Task details>
Among the entries below, how many lines include "window"? Give the number alone.

[Front-end code edit data]
== Segment start ==

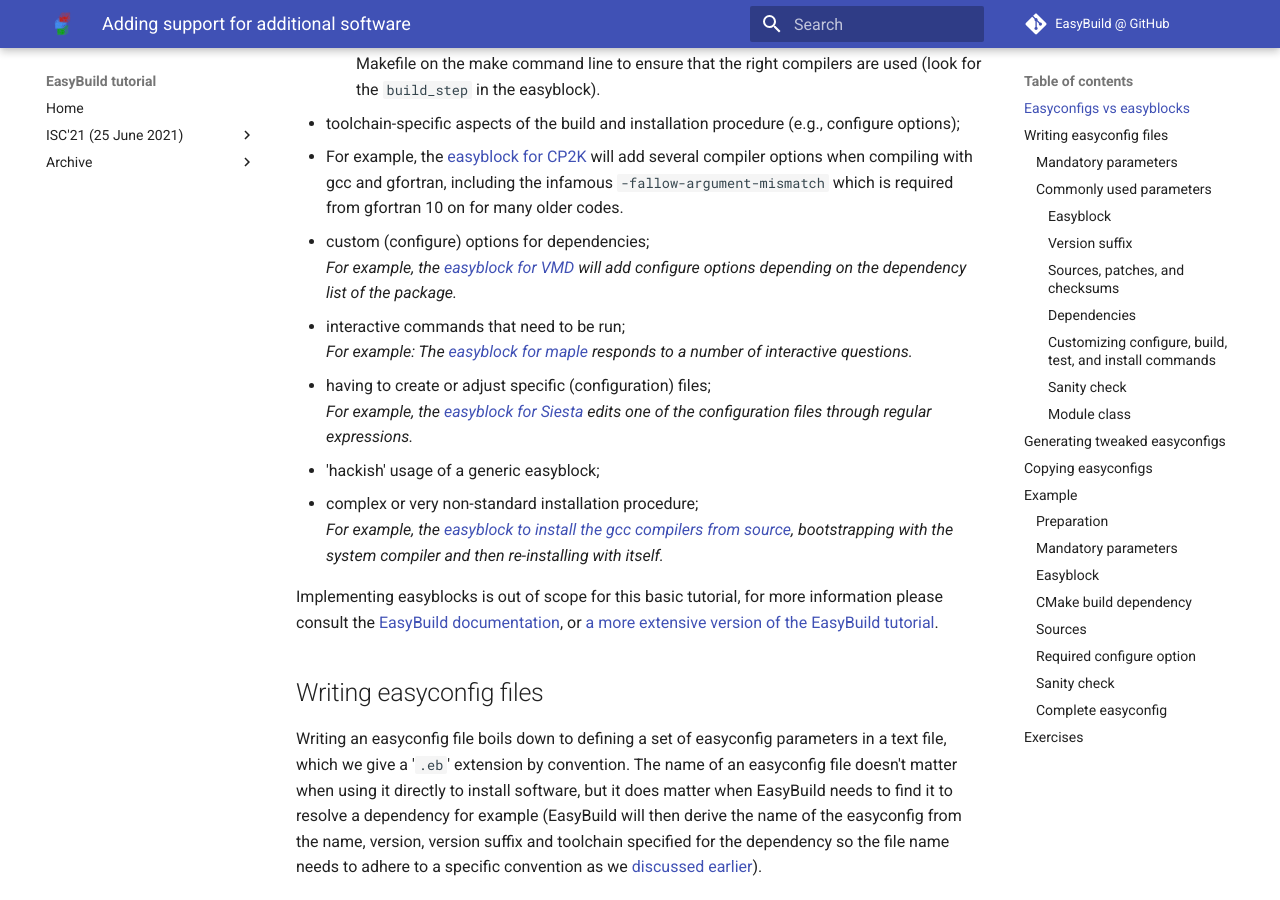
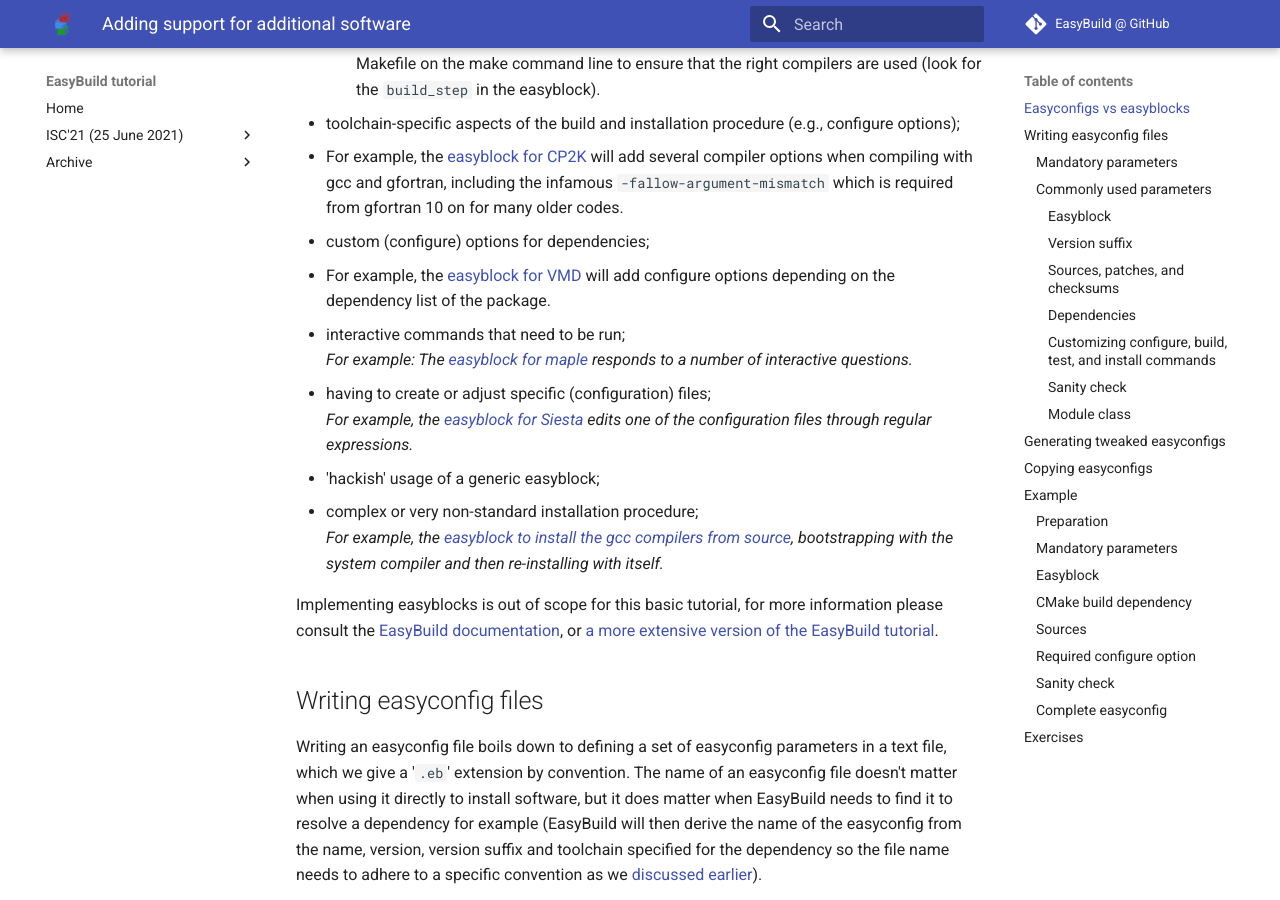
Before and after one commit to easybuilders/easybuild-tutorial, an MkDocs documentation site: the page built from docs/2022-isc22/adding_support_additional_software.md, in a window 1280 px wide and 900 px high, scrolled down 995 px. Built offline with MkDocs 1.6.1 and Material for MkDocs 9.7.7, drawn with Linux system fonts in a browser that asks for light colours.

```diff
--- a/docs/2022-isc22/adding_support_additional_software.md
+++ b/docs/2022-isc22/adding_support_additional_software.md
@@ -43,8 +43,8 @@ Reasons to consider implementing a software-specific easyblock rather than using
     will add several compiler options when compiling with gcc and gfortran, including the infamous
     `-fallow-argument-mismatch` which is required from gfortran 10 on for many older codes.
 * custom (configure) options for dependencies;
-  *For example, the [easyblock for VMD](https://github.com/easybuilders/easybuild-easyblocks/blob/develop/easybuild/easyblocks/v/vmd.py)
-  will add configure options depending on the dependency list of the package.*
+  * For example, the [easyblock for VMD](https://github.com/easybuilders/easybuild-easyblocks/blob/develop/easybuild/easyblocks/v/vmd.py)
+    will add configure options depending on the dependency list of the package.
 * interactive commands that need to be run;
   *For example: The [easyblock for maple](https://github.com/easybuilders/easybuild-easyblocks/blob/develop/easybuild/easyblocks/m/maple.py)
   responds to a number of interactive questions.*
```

== Segment end ==
== Segment start ==

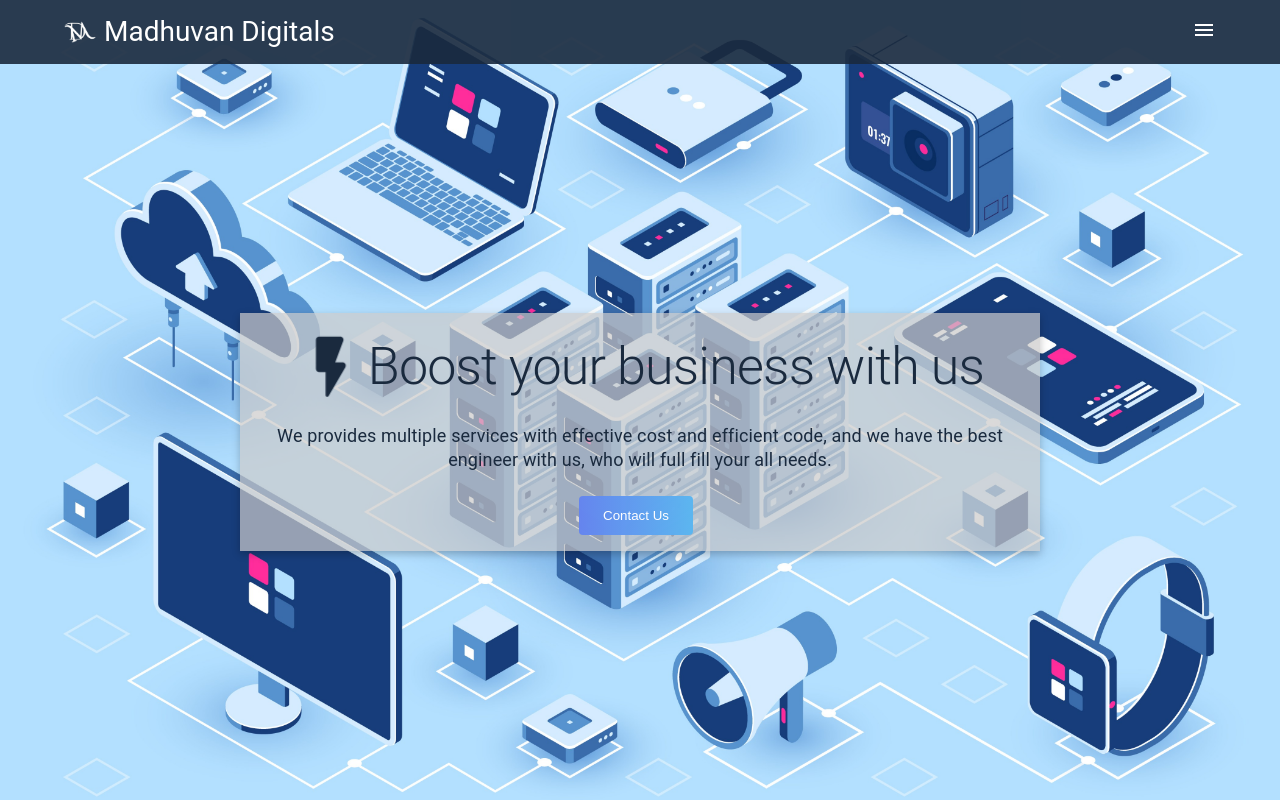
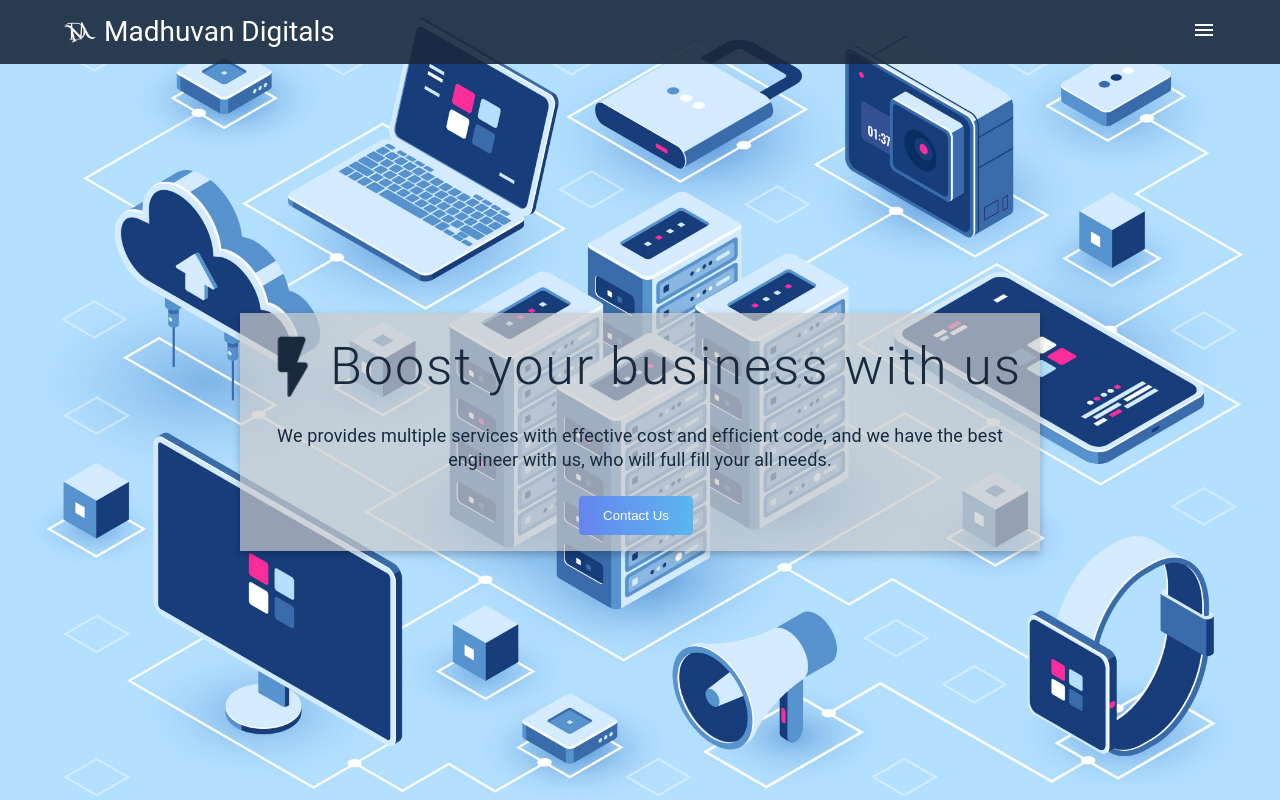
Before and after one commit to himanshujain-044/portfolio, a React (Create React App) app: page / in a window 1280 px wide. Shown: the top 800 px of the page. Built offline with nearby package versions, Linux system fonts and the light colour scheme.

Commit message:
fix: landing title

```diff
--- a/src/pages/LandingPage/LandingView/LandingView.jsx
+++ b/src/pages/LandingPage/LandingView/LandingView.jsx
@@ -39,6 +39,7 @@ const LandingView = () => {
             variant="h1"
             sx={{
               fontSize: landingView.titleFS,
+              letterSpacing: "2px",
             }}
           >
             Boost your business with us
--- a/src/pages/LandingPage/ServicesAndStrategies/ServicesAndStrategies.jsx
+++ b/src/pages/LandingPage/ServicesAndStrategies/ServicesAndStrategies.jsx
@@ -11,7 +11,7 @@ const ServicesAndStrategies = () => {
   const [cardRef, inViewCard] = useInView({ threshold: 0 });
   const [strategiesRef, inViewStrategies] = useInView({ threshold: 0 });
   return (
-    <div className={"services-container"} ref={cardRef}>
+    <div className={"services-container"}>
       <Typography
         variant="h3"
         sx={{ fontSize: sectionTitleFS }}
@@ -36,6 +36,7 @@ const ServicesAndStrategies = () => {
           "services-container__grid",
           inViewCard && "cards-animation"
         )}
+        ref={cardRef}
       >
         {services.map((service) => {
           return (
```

== Segment end ==

Result of the exercise>
2